2010 BES Annual Meeting Presentation and Poster Abstracts

Patchiness in Microbial Biomass and Activity in Geomorphic Features in Forested and Urban Restored and Degraded Streams
Harrison, Melanie
Co-Authors: Peter M. Groffman, Paul M. Mayer, Sujay S. Kaushal

Abstract: Instream geomorphic features such as pools, riffles and organic debris dams can be "hotspots" for biogeochemical processes. In urban degraded and restored streams, little is known about how fluctuating sediment conditions and geomorphic spatial heterogeneity affect sediment denitrification, an anaerobic microbial process that results in the permanent loss of nitrogen (N) as well as other anaerobic microbial processes such as methanogensis. We measured sediment denitrification potential (DEA), methanogensis, and a suite of microbial variables known to influence denitrification in four geomorphic stream features (organic debris dams, pools, riffles, and sloughs) located in forested, urban degraded and urban restored streams in the Baltimore, Maryland, U.S.A metropolitan area, between June 2005 and November 2006. Among features, DEA was significantly higher in organic debris dams compared with pools, riffles and sloughs ranging from 271 to 2790 ng N g-1 hr-1. We found strong positive relationships between DEA, microbial biomass N (MBN) (p < 0.0001) and percent sediment organic matter (SOM) (p < 0.0063), explaining much of the spatial variation in sediment denitrifcation across geomorphic features.
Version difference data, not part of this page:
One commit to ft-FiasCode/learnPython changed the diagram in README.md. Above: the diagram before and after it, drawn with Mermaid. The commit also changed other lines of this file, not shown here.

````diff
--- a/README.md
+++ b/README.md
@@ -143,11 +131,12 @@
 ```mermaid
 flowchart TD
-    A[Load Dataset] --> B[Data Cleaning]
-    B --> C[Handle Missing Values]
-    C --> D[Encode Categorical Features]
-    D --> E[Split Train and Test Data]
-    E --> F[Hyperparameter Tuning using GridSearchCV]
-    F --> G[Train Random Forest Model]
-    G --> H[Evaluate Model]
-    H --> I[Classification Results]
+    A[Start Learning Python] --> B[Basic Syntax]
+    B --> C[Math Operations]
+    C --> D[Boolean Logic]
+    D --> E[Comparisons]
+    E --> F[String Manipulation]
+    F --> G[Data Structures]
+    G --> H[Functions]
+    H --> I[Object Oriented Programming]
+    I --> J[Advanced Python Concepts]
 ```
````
There was no significant difference in DEA among forest, urban degraded and restored sites. Denitrification potential and MBN were significantly higher in June 2005 and August 2006 than in November 2006 and this temporal variation appeared to be driven by changes in microbial biomass. Methanogenesis was active in all stream geomorphic features across all study sites, with the highest rates observed in organic debris dams. These results suggest that in-stream geomorphic features in urban restored and degraded sites have the potential to function as N sinks by maintaining anaerobic conditions and microbial biomass and activity that stimulate denitrification.